The hook here is obviously the split date premieres. This is a good move by Netflix. The Crown is one of their legit smash hit shows, it’s entering its final season, time to milk that cow for all it’s worth. Also, while binge watching is undoubtedly a preference among audiences, there is no question that bingeing is bad for shows, at least in terms of cultural footprints. No matter how big a show is when it premieres, by the end of the following week, it’s gone from the discourse. Worse, oftentimes binge shows see diminishing returns in ratings from season to season, premiering big only to see the audience whittle away with each new multi-episode drop. While I think The Crown has suffered from a creative diminishing of returns, popularity-wise, it is one of the few original series on Netflix to buck this trend. So, yes, by all means, split the final season in two.

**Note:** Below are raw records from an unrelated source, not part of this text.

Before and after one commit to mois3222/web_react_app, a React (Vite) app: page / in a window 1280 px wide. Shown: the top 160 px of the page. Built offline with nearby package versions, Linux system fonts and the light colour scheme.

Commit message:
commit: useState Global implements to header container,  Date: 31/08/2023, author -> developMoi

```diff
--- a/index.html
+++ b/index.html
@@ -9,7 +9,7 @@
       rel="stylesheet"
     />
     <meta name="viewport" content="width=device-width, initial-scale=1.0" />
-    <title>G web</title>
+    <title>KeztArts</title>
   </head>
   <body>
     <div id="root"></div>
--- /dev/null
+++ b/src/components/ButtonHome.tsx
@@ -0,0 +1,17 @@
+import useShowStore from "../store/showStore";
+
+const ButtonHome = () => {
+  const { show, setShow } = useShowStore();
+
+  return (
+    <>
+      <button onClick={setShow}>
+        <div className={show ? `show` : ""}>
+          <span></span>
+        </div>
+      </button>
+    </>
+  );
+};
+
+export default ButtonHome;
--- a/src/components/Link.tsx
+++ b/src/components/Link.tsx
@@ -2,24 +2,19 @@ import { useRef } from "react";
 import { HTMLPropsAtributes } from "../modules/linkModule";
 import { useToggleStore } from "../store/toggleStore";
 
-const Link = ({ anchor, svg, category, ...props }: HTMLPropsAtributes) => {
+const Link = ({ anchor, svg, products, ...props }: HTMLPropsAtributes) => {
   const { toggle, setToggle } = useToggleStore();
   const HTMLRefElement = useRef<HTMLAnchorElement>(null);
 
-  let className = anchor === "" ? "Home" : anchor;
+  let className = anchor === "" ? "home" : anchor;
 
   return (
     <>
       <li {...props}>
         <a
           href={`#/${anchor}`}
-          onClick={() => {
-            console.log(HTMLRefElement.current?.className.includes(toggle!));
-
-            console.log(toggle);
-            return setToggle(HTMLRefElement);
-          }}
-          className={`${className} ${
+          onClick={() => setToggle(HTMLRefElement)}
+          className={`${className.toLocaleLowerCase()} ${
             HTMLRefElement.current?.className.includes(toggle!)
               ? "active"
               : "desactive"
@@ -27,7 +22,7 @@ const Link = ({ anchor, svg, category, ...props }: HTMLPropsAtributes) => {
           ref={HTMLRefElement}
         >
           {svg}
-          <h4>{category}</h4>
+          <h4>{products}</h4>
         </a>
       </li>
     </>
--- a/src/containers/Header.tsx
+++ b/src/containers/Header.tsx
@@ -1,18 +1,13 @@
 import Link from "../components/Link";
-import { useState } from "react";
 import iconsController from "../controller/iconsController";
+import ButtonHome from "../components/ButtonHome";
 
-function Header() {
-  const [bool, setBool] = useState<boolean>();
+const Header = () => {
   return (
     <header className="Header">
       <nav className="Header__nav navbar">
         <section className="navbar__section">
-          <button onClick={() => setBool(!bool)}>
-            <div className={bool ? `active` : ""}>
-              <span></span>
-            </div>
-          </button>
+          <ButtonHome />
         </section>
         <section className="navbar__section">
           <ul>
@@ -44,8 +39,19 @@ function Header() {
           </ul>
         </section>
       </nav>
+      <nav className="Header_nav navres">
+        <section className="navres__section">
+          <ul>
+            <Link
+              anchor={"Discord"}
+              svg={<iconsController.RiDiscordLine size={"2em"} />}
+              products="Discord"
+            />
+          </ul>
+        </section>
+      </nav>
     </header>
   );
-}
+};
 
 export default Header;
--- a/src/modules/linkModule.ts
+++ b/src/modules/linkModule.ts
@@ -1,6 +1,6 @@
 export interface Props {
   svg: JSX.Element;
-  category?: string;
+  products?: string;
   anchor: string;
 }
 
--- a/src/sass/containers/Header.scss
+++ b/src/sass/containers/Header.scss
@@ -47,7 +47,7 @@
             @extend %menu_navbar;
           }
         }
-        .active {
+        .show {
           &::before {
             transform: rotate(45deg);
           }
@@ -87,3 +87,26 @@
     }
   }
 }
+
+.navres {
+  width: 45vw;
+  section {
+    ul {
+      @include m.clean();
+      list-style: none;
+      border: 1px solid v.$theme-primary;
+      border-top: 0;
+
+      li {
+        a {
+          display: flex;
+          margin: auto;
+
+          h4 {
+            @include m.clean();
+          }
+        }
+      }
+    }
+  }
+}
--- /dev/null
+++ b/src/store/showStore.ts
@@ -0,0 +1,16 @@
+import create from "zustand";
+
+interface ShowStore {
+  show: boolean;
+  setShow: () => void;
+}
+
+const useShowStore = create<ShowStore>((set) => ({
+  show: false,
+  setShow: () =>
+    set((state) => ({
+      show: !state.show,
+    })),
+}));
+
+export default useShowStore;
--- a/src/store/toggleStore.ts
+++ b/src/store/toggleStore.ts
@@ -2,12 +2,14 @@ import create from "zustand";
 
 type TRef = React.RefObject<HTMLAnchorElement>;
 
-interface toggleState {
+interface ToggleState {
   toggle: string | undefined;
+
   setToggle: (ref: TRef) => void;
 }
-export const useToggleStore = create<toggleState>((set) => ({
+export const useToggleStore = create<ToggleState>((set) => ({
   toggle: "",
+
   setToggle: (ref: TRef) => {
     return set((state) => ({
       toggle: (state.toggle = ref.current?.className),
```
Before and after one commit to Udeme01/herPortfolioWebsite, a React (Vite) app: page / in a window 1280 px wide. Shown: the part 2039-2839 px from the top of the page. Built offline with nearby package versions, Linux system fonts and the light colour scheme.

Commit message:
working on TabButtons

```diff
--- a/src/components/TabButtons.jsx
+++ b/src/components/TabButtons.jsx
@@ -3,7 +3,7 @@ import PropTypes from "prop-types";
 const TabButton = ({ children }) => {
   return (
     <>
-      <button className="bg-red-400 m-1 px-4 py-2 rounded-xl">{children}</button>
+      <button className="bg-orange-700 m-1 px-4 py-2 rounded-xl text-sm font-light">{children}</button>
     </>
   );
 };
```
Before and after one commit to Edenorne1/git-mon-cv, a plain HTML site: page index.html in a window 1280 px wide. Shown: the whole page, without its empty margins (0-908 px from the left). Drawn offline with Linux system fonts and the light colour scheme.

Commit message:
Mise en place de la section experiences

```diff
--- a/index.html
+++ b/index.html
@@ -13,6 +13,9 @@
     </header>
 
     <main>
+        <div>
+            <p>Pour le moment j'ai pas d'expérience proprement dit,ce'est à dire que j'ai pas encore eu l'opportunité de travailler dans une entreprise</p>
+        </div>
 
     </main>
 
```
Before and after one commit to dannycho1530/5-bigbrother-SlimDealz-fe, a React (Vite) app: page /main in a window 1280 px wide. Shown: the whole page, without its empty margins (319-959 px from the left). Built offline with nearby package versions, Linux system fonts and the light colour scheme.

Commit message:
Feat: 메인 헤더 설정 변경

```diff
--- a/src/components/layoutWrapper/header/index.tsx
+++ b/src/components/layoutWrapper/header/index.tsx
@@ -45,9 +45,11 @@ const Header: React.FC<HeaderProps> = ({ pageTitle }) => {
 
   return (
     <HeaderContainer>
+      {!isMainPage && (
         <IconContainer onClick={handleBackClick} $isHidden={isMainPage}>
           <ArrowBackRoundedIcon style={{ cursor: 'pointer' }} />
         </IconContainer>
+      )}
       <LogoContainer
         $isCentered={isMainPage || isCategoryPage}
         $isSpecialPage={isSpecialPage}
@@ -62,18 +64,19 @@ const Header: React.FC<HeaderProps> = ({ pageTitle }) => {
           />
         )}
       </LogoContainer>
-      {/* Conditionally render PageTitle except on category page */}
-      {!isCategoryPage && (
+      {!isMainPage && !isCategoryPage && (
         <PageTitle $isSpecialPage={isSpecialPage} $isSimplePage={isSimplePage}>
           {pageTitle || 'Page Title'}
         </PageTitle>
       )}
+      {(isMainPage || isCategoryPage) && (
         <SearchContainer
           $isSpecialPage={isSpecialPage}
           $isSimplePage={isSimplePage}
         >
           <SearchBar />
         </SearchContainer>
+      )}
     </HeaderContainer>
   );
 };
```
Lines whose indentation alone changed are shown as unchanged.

Also, narratively, it makes sense to allow a moment between Diana’s death and Charles’s second marriage and William and Harry’s first years of independent adult life. Diana’s death represents a major rupture for the royal family, not just the high-profile divorce that proceeded it, but the queen’s “annus horribilis” in 1997 and the public reaction to her non-reaction in the immediate wake of Diana’s death. That’s a lot! Letting these two pieces of narrative stand apart and have their own space within the audience’s mind is a good idea.

But while there are creative considerations in play, let’s be real, the main reason to split the final season is to milk ratings, especially since, despite some rumors that they would try weekly episodes for scripted series, Netflix doubled down on their binge model. Breaking up a new season into chunks is the only way to both stretch a show’s cultural footprint and still honor the binge model. (I, personally, prefer the hybrid model utilized by series like Loki and Our Flag Means Death—drop two or three episodes as a premiere, then go weekly with the remaining episodes.) By splitting The Crown’s final season in two, Netflix can dominate the streaming landscape at the end of the year, with the hope that The Crown is the show we’re all watching during the holidays. 


Whether or not it works depends on how tired everyone is of the royals after several years of scandal, mourning, and family drama. The Crown has always been about imagining the behind-the-scenes drama of the Windsors, but the last few years, their drama has been very much in front of the scenes. I expect Part One will do well because of the insatiable appetite for all things Princess Di. But Part Two? Do people really care about Prince Charles’s wedding drama? There’s only one royal wedding which behind-the-scenes drama interests me, and spoiler alert, it’s not his. Although, there would be something sort of meta-delicious about everyone tapping out on The Crown after Part One and Diana’s exit from the narrative. Art imitates life, and all.